Video Game Review - Star Ocean: The Last Hope
It's historically been eclipsed by Final Fantasy, Dragon Quest, and the Tales games, but Tri-Ace's Star Ocean series has somehow managed to trek along. The sci-fi-themed Japanese RPG is taking one more shot at mainstream success with the appropriately-titled Star Ocean: The Last Hope. Can this Xbox 360 exclusive help the series climb out of the shadows and achieve star status?Last Hope is a step above the storytelling found in its predecessors, featuring a richer story focusing on exploration and discovery. Earth has been devastated by a third world war, and mankind's only hope rests in the deep reaches of space. As Edge Maverick, you're part of the SRF mission to find a new haven for humanity. Edge amasses a wacky bunch of companions who must save not only Earth, but the entire galaxy from annihilation at the hands of a mysterious force known as the phantoms.
The plot initially follows a pattern all too familiar to series veterans, but it quickly heads for new territory. Rather than focusing on a central plot throughout the entire game, Last Hope is comprised of several shorter plot arcs that eventually tie into a larger thread. As a result, the pacing is a bit slow early on but significantly improves after a few hours, even if hit-or-miss writing keeps the prose from truly shining.
Character development is a strong point, but the same can't be said for originality. Last Hope features a slightly clichéd anime cast including the hulking robotic Bacchus, cat-girl Meracle, the winged angel Sarah, and underage Loli Lymle. Despite their derivative nature, they end up being a capable crew. With the return of personal actions as well as the introduction of a new roommate system, players can discover hidden affinities between certain characters and unlock hidden character endings.
The Star Ocean series has always delivered solid action RPG experiences, and Last Hope is no different. It follows the typical JRPG formula, with a heavy focus on exploration, character interaction, and combat. What sets Last Hope apart from the rest is the sci-fi element.
Players eventually take command of a spacecraft known as the Calnus and freely travel from planet to planet. Each planet contains a massive overworld, complete with towns, dungeons, and lots of nasty monsters. There's plenty of hidden treasure as well, and you'll need to occasionally return to a previous planet with a new ability in order to unearth some of the better loot.
You're free to explore, but there's actually very little backtracking required, and most of it's strictly for optional content. The emphasis is on pushing forward, and the game's filled with action. Enemies become increasingly difficult, but with enough skill and strategy, you'll be able to come out on top. The numerous boss battles also present significant challenges, with some of the later encounters taking upwards of 30 minutes to finish. It's tough, but emerging victorious truly feels rewarding.
The dungeons are plagued by several issues. Some are just too linear, while others are colossal mazes. It never finds a happy medium. Grinding through remedial battles becomes flat-out frustrating, especially when you're trying to get your bearings.

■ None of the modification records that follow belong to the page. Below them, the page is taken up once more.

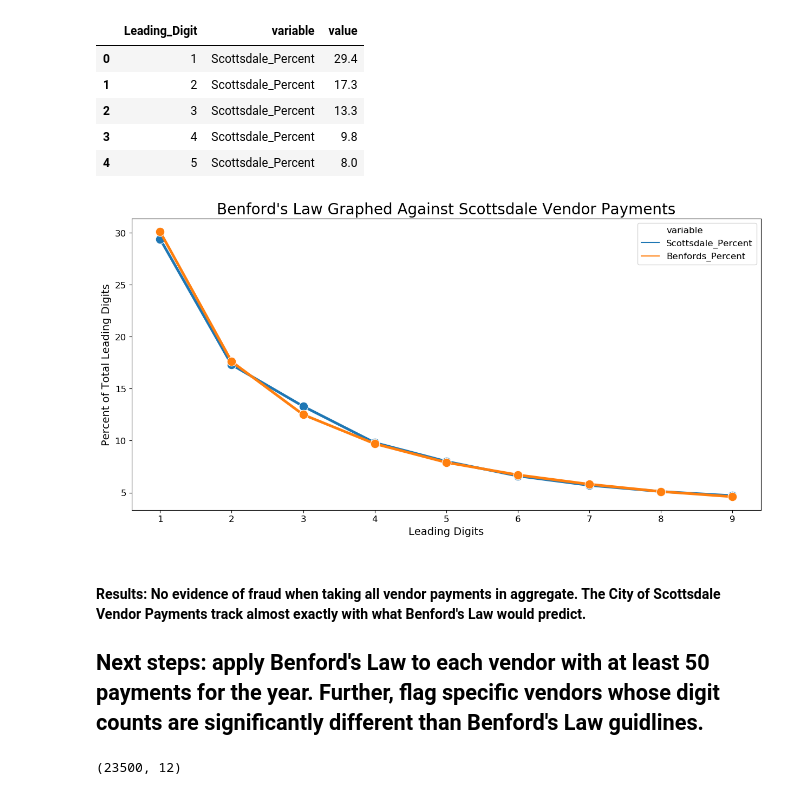
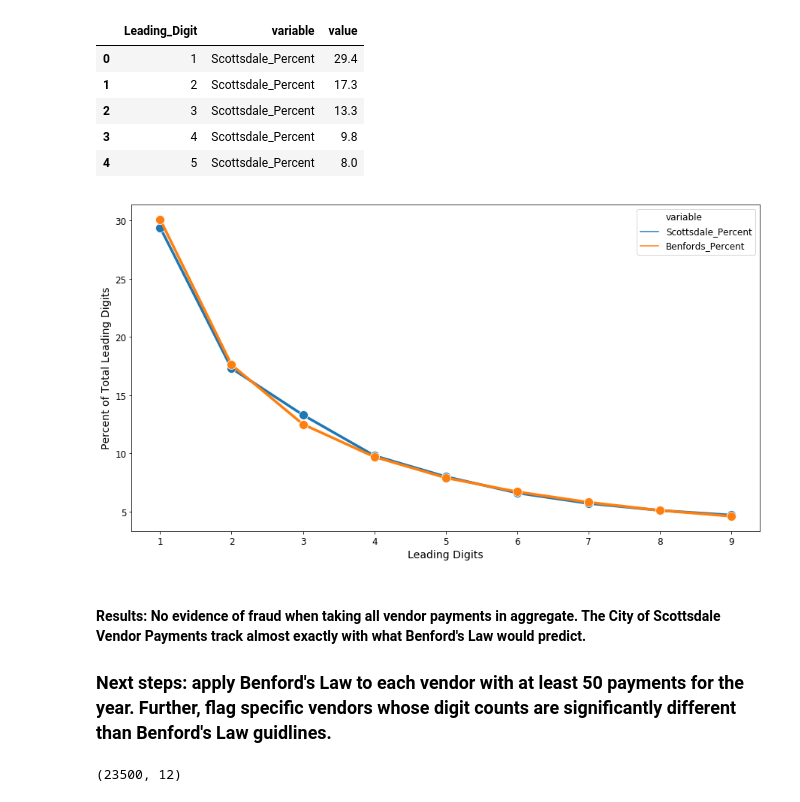
Before and after one commit to mrkjhsn/Vendor-Payments-City-of-Scottsdale, a Jupyter notebook: Fraud_Analysis_Benfords_Law.ipynb, the cells around one changed output. Drawn from its saved outputs; the diff is of its cells as text; code cells hidden in the pictures.

```diff
--- a/Fraud_Analysis_Benfords_Law.ipynb
+++ b/Fraud_Analysis_Benfords_Law.ipynb
@@ -104,11 +104,9 @@ leading_digit_percent.iloc[:,0].sum()
 23500
 # %%
 # form percent attribute to the dataframe
-leading_digit_percent['Scottsdale_Percent'] = leading_digit_percent.iloc[:,0] \
-    .div(leading_digit_percent \
-         .iloc[:,0] \
-         .sum()/100) \
-         .round(1)
+leading_digit_percent['Scottsdale_Percent'] = leading_digit_percent.iloc[:,0].div(
+        leading_digit_percent.iloc[:,0].sum()/100
+        ).round(1)
 
 leading_digit_percent.head()
 # %% [output]
@@ -184,29 +182,31 @@ scottsdale_benfords_long.head()
 | 3 | 4 | Scottsdale_Percent | 9.8 |
 | 4 | 5 | Scottsdale_Percent | 8.0 |
 # %%
-plt.rcParams["figure.figsize"] = [15, 7]
+plt.rcParams["figure.figsize"] = [15, 8]
 
 ax = sns.lineplot(x="Leading_Digit", \
                   y="value", \
                   hue="variable", \
                   data=scottsdale_benfords_long, \
                   linewidth=3.5, \
                   marker='o', \
                   markersize=12)
 
-plt.title("Benford's Law Graphed Against Scottsdale Vendor Payments",fontsize=20)
+# plt.title("Benford's Law Graphed Against Scottsdale Vendor Payments",fontsize=20)
 plt.xlabel("Leading Digits",fontsize=14)
 plt.ylabel("Percent of Total Leading Digits",fontsize=14)
 plt.tick_params(labelsize=12)
 plt.legend(fontsize=12)
 
 ax.xaxis.set_major_locator(matplotlib.ticker.MultipleLocator())
+ax.yaxis.set_major_locator(matplotlib.ticker.MultipleLocator(5))
+
 plt.savefig("visualizations/Benford's Law Graphed Against Scottsdale Vendor Payments.png")
 # %% [output]
-[figure, old version]
+[figure, new version]
 # %% [markdown]
 #### Results: No evidence of fraud when taking all vendor payments in aggregate.  The City of Scottsdale Vendor Payments track almost exactly with what Benford's Law would predict.
-## Next steps: apply Benford's Law to each vendor with at least 50 payments for the year.  Further, flag specific vendors whose digit counts are significantly different than Benford's Law guidlines.
+### Next steps: apply Benford's Law to each vendor with at least 50 payments for the year.  Further, flag specific vendors whose digit counts are significantly different than Benford's Law guidlines.
 # %%
 # exclude vendor payments with leading 0 or dash(-)
 values = {'Leading_Digit': ['-', '0']}
```
Also changed, not shown: parts of 2 cells of this notebook.
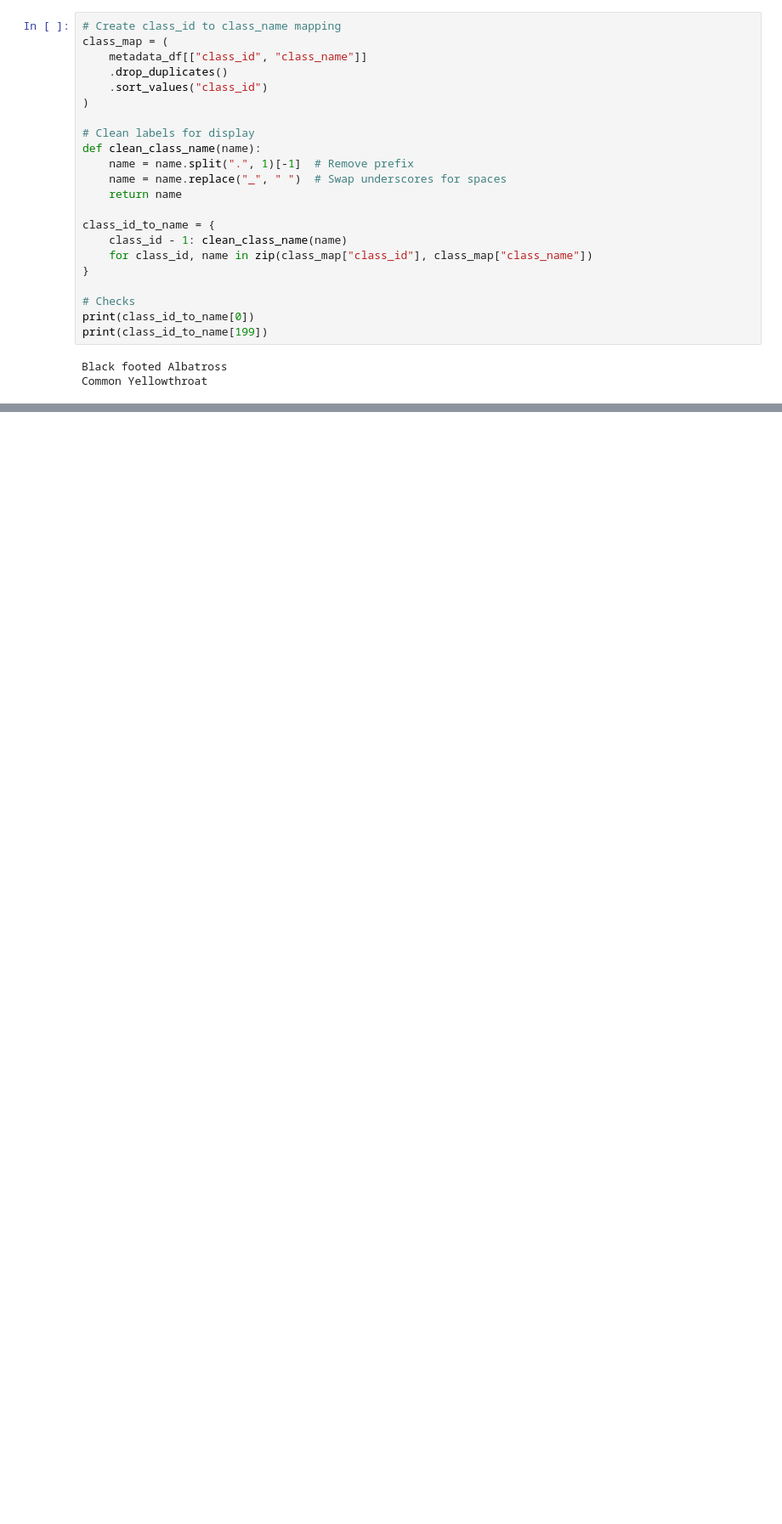
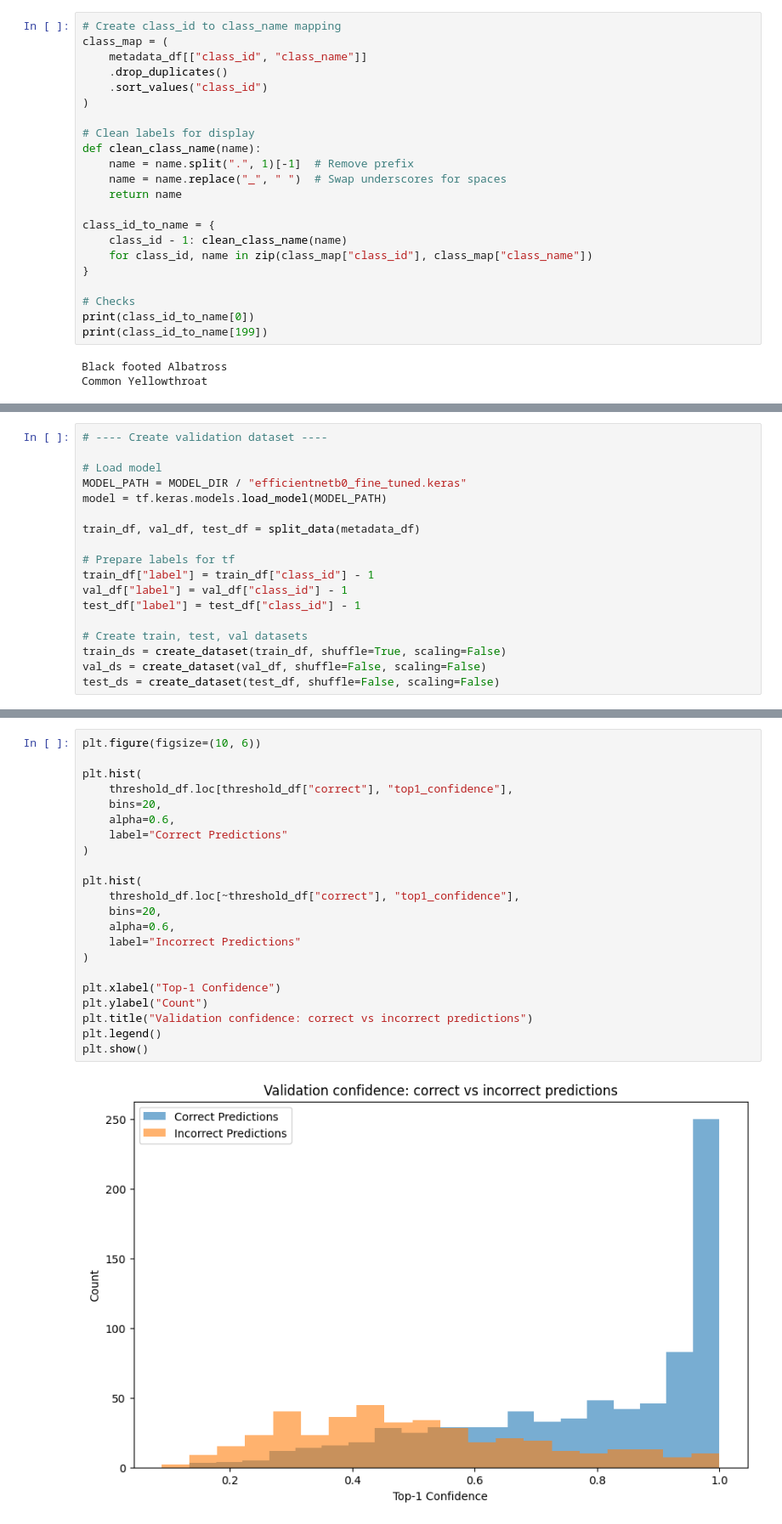
Before and after one commit to keira-p/beakspeak, a Jupyter notebook: notebooks/07_deployment.ipynb, the cells around one changed output, grey strips where cells are left out. Shown at 85% size. Saved outputs shown, nothing was run; the diff lists cells and outputs as text; blank space fills up the shorter version.

```diff
--- a/notebooks/07_deployment.ipynb
+++ b/notebooks/07_deployment.ipynb
@@ -63,0 +70,18 @@ Common Yellowthroat
+# %%
+# ---- Create validation dataset ----
+
+# Load model
+MODEL_PATH = MODEL_DIR / "efficientnetb0_fine_tuned.keras"
+model = tf.keras.models.load_model(MODEL_PATH)
+
+train_df, val_df, test_df = split_data(metadata_df)
+
+# Prepare labels for tf
+train_df["label"] = train_df["class_id"] - 1
+val_df["label"] = val_df["class_id"] - 1
+test_df["label"] = test_df["class_id"] - 1
+
+# Create train, test, val datasets
+train_ds = create_dataset(train_df, shuffle=True, scaling=False)
+val_ds = create_dataset(val_df, shuffle=False, scaling=False)
+test_ds = create_dataset(test_df, shuffle=False, scaling=False)
@@ -63,0 +122,24 @@ Common Yellowthroat
+# %%
+plt.figure(figsize=(10, 6))
+
+plt.hist(
+    threshold_df.loc[threshold_df["correct"], "top1_confidence"],
+    bins=20,
+    alpha=0.6,
+    label="Correct Predictions"
+)
+
+plt.hist(
+    threshold_df.loc[~threshold_df["correct"], "top1_confidence"],
+    bins=20,
+    alpha=0.6,
+    label="Incorrect Predictions"
+)
+
+plt.xlabel("Top-1 Confidence")
+plt.ylabel("Count")
+plt.title("Validation confidence: correct vs incorrect predictions")
+plt.legend()
+plt.show()
+# %% [output]
+[figure, added]
```
Also changed, not shown: parts of 7 cells of this notebook, 1 other file.
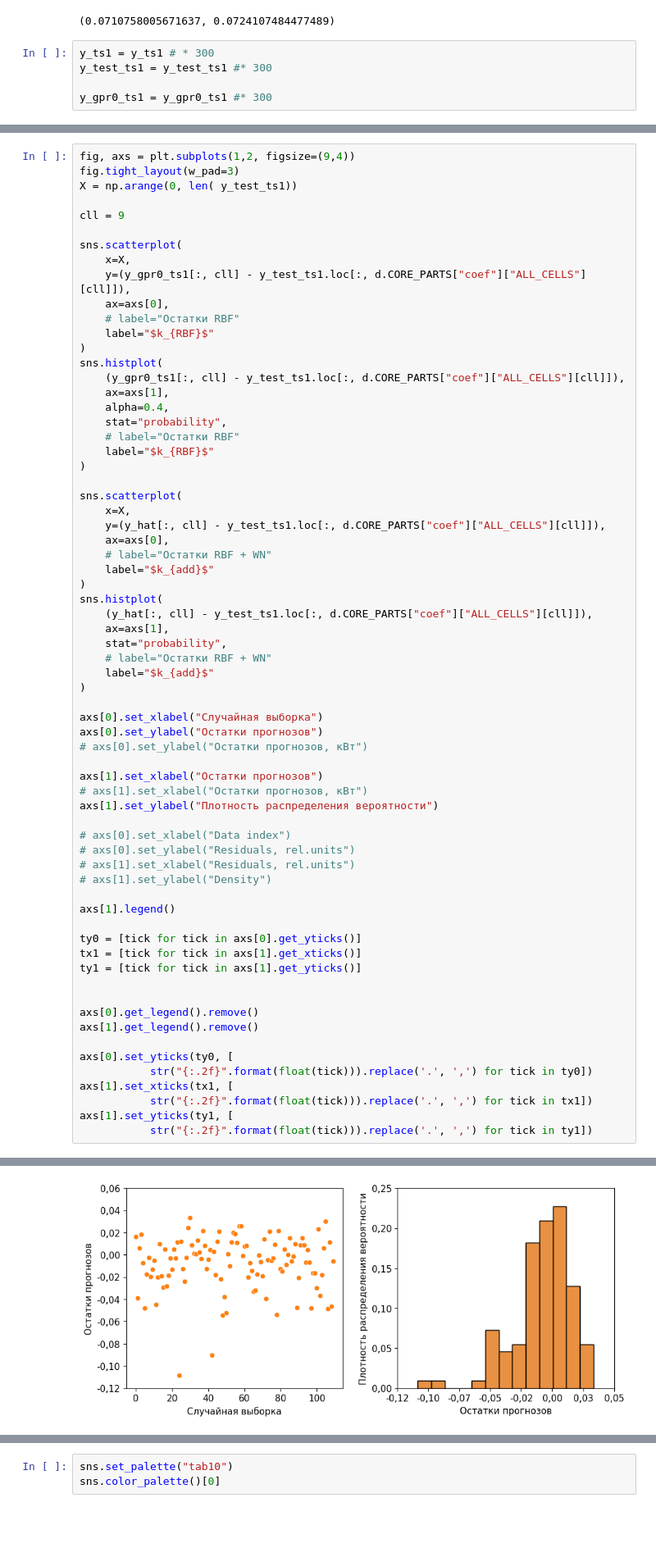
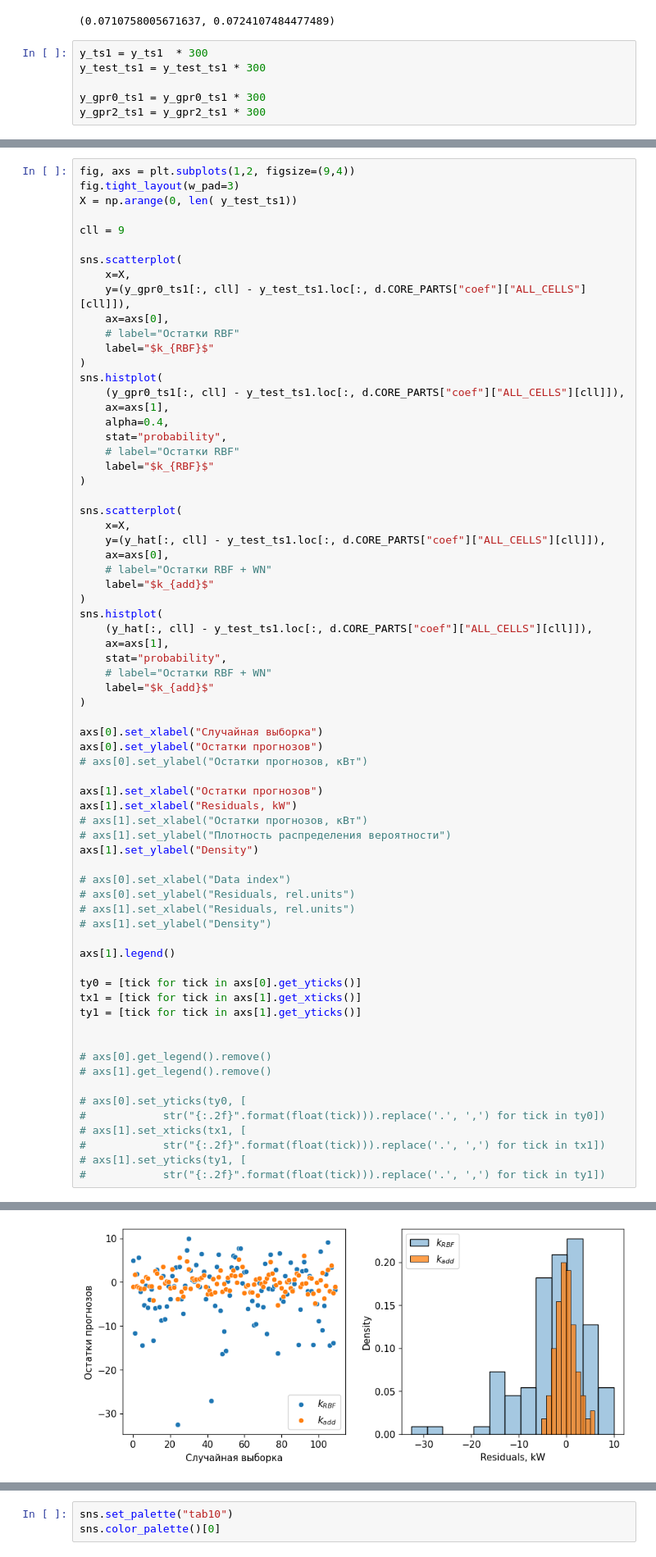
Before and after one commit to mrzlkaaa/core_ununiformity, a Jupyter notebook: main/Core_Uniniformity_Prediction_1.ipynb, the cells around one changed output, grey strips where cells are left out. Shown: that part at 82% size. Drawn from its saved outputs; the diff is of its cells as text; blank space fills up the shorter version.

```diff
--- a/main/Core_Uniniformity_Prediction_1.ipynb
+++ b/main/Core_Uniniformity_Prediction_1.ipynb
@@ -440,8 +436,9 @@ mean_absolute_error(
 # %% [output]
 (0.0710758005671637, 0.0724107484477489)
 # %%
-y_ts1 = y_ts1 # * 300
-y_test_ts1 = y_test_ts1 #* 300
+y_ts1 = y_ts1  * 300
+y_test_ts1 = y_test_ts1 * 300
 
-y_gpr0_ts1 = y_gpr0_ts1 #* 300
+y_gpr0_ts1 = y_gpr0_ts1 * 300
+y_gpr2_ts1 = y_gpr2_ts1 * 300
 # %%
@@ -731,8 +725,10 @@ axs[0].set_ylabel("Остатки прогнозов")
 # axs[0].set_ylabel("Остатки прогнозов, кВт")
 
 axs[1].set_xlabel("Остатки прогнозов")
+axs[1].set_xlabel("Residuals, kW")
 # axs[1].set_xlabel("Остатки прогнозов, кВт")
-axs[1].set_ylabel("Плотность распределения вероятности")
+# axs[1].set_ylabel("Плотность распределения вероятности")
+axs[1].set_ylabel("Density")
 
 # axs[0].set_xlabel("Data index")
 # axs[0].set_ylabel("Residuals, rel.units")
@@ -746,13 +742,13 @@ tx1 = [tick for tick in axs[1].get_xticks()]
 ty1 = [tick for tick in axs[1].get_yticks()]
 
 
-axs[0].get_legend().remove()
-axs[1].get_legend().remove()
+# axs[0].get_legend().remove()
+# axs[1].get_legend().remove()
 
-axs[0].set_yticks(ty0, [
-           str("{:.2f}".format(float(tick))).replace('.', ',') for tick in ty0])
-axs[1].set_xticks(tx1, [
-           str("{:.2f}".format(float(tick))).replace('.', ',') for tick in tx1])
-axs[1].set_yticks(ty1, [
-           str("{:.2f}".format(float(tick))).replace('.', ',') for tick in ty1])
+# axs[0].set_yticks(ty0, [
+#            str("{:.2f}".format(float(tick))).replace('.', ',') for tick in ty0])
+# axs[1].set_xticks(tx1, [
+#            str("{:.2f}".format(float(tick))).replace('.', ',') for tick in tx1])
+# axs[1].set_yticks(ty1, [
+#            str("{:.2f}".format(float(tick))).replace('.', ',') for tick in ty1])
 # %% [output]
@@ -765,4 +755,4 @@ axs[1].set_yticks(ty1, [
-[figure, old version]
+[figure, new version]
 # %%
 sns.histplot(
     (y_gpr0_ts1[:, cll] - y_test_ts1.loc[:, d.CORE_PARTS["coef"]["ALL_CELLS"][cll]]),
```
Also changed, not shown: parts of 19 cells of this notebook, 1 other file.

Few puzzles means there's little to do outside combat, and most of the challenge in the more complex dungeons is simply figuring out which way to go.
Towns and villages fill their expected role. It's crucial to spend time purchasing new skills, new weapons, and raw materials for item creation. Players can also accept side quests from various townsfolk to earn precious experience points, money, and sometimes, rare items. Aside from offering a reprieve from arduous exploration and combat, towns are typically the best place to advance the story or find a clue to your next objective.
Last Hope has some impressive moments, but the numerous dungeon segments really drag the experience down. There's also a disappointing lack of co-op multiplayer. The game will easily take 30-40 hours to complete, and if you like a challenge, Last Hope delivers even on the easiest difficulty setting.